Fisher replaced balsa wood with these new materials in a sailboat design, similar to a Sunfish. But friend, naval architect C. Raymond Hunt, suggested Fisher focus on motorized boats instead, so the next boat was a Styrofoam and epoxy prototype based on Albert Hickman’s Sea Sled, an inverted vee planing hull. Fisher continued to tweak his designs and by 1956, the original Boston Whaler 13 was perfected as a lightweight and stable boat with lots of space and the ability to be powered by a lower horsepower engine. The first Boston Whaler boats were sold in 1958.
His ideas eventually grew into the formula used today - an outer hull and an inside mold clamped together with a special process weld and filled with stiff, lightweight, and buoyant polyurethane foam: A system that is known as Unibond construction.
Fisher was said to have come to the family with the Boston Whaler name one morning at breakfast. He reasoned that the factory was near Boston and that the boats plane much like a whale-harpooning dory. Business continued to build and the company built three boats a week in the beginning, with Fisher continually testing them in every challenging nautical situation.
“Unsinkable: The History of Boston Whaler” was written by author Matthew Plunkett and published for the company's 60th anniversary in 2018.
A Look At The Business End Of Boating
Originally produced in Rockland, Massachusetts, the current American boat manufacturing plant moved to Edgewater, Florida around 1987. The company is a subsidiary of the Brunswick Boat Group, a division of the Brunswick Corporation.
Back in 1969, the Boston Whaler division of Fisher-Pierce was sold to the CML Group. In 1989, the Boston Whaler division was sold to Reebok Corporation and sold again five years later to Meridian Sports.

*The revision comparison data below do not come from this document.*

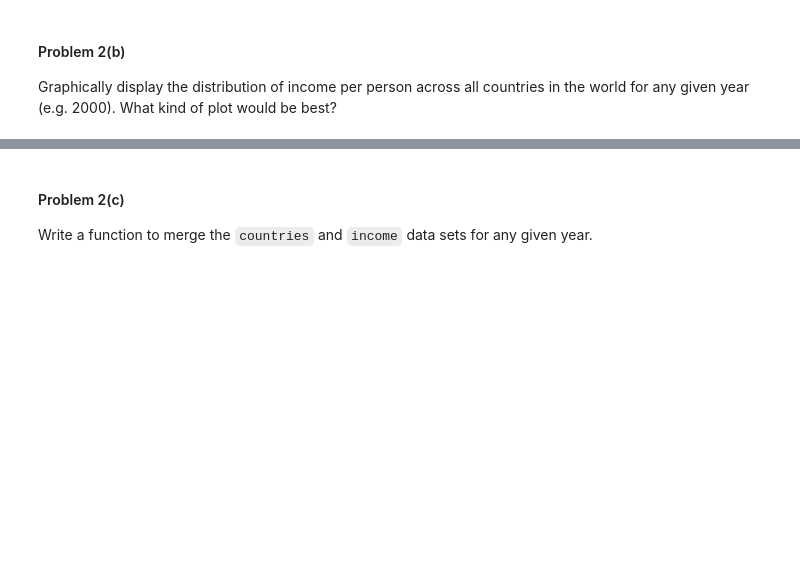
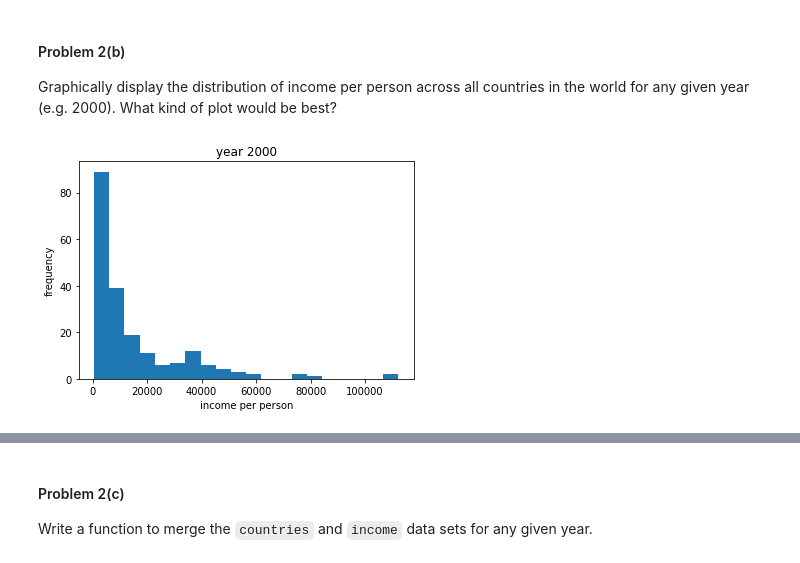
Before and after one commit to Henrywcj/2014_Harvard_CS109_HW, a Jupyter notebook: homework/HW1.ipynb, the cells around one changed output, grey strips where cells are left out. Cells and saved outputs as stored; diff of their text form; code cells hidden in the pictures; blank space fills up the shorter version.

```diff
--- a/homework/HW1.ipynb
+++ b/homework/HW1.ipynb
@@ -199,0 +209,4 @@ Using the [data available on Gapminder](http://www.gapminder.org/data/), load in
+# %%
+#your code here
+income = pd.read_excel("indicator gapminder gdp_per_capita_ppp.xlsx", index_col = 0)
+income.head()
@@ -201,3 +223,5 @@ Using the [data available on Gapminder](http://www.gapminder.org/data/), load in
 Transform the data set to have years as the rows and countries as the columns. Show the head of this data set when it is loaded.
 # %%
 #your code here
+income_transformed = income.T
+income_transformed.head()
@@ -209,0 +240,10 @@ Graphically display the distribution of income per person across all countries i
+# %%
+#your code here
+year = 2000
+plt.hist(income_transformed.loc[year].dropna().values, bins = 20)
+plt.xlabel('income per person')
+plt.ylabel('frequency')
+plt.title('year 2000')
+plt.show()
+# %% [output]
+[figure, added]
```
Also changed, not shown: parts of 19 cells of this notebook.
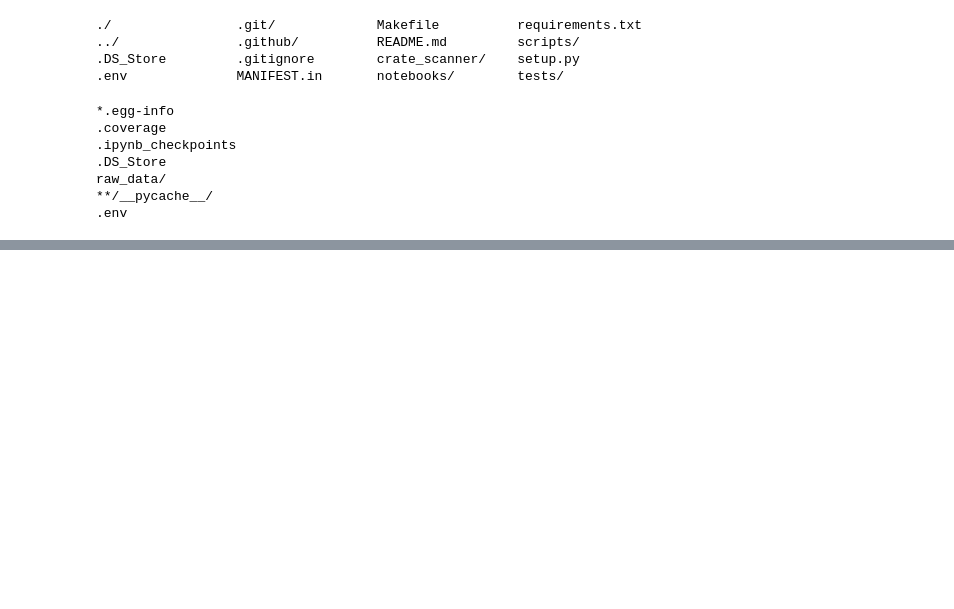
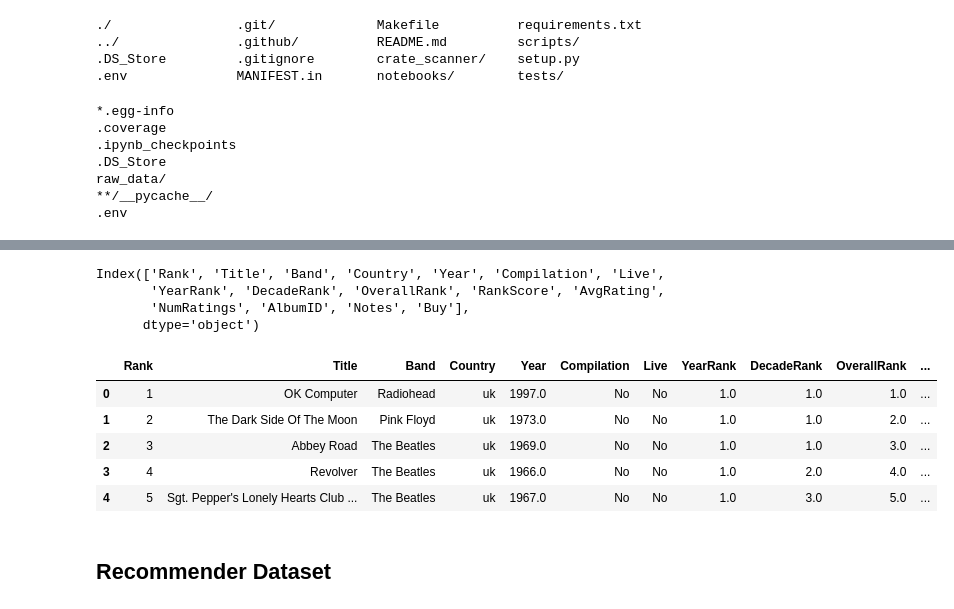
Before and after one commit to tklein98/cratescanner_2.0, a Jupyter notebook: notebooks/spotify_client.ipynb, the cells around one changed output, grey strips where cells are left out. Drawn from its saved outputs; the diff is of its cells as text; code cells hidden in the pictures; blank space fills up the shorter version.

```diff
--- a/notebooks/spotify_client.ipynb
+++ b/notebooks/spotify_client.ipynb
@@ -551,0 +628,20 @@ raw_data/
+# %%
+tester_df = pd.read_csv('data/best_albums.csv', skiprows=range(1,10))
+# %%
+tester_df.columns
+# %% [output]
+Index(['Rank', 'Title', 'Band', 'Country', 'Year', 'Compilation', 'Live',
+       'YearRank', 'DecadeRank', 'OverallRank', 'RankScore', 'AvgRating',
+       'NumRatings', 'AlbumID', 'Notes', 'Buy'],
+      dtype='object')
+# %%
+tester_df.head()
+# %% [output]
+|  | Rank | Title | Band | Country | Year | Compilation | Live | YearRank | DecadeRank | OverallRank | ... |
+| 0 | 1 | OK Computer | Radiohead | uk | 1997.0 | No | No | 1.0 | 1.0 | 1.0 | ... |
+| 1 | 2 | The Dark Side Of The Moon | Pink Floyd | uk | 1973.0 | No | No | 1.0 | 1.0 | 2.0 | ... |
+| 2 | 3 | Abbey Road | The Beatles | uk | 1969.0 | No | No | 1.0 | 1.0 | 3.0 | ... |
+| 3 | 4 | Revolver | The Beatles | uk | 1966.0 | No | No | 1.0 | 2.0 | 4.0 | ... |
+| 4 | 5 | Sgt. Pepper's Lonely Hearts Club ... | The Beatles | uk | 1967.0 | No | No | 1.0 | 3.0 | 5.0 | ... |
+# %% [markdown]
+## Recommender Dataset
```
Also changed, not shown: parts of 22 cells of this notebook, 8 other files.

The current owners, Brunswick Corporation, purchased Boston Whaler for $27.4 million in 1996.
Despite leadership changes, the brand, construction, and reputation are considered to have remained consistent.
Boston Whaler recreational boat owners often keep boats through generations of family and many participate in a variety of events including a rendezvous in Captiva, Florida and the Bahamas in Bimini and the Abacos.
The boats are also popular commercially. Brunswick Boats sells Boston Whalers to a variety of coast guards and naval units, including the Bolivian Naval Force. The boats were also used by the United States Navy and Coast Guard during the Vietnam War for rescue and river patrols.
Boston Whaler Offers Diverse Models
Boston Whaler model types include skiffs, center consoles, and cuddy cabins with lengths ranging from 11.3 to 42.5 feet. Boats are sold complete with Mercury engines, as the parent company, Brunswick, owns Mercury Marine.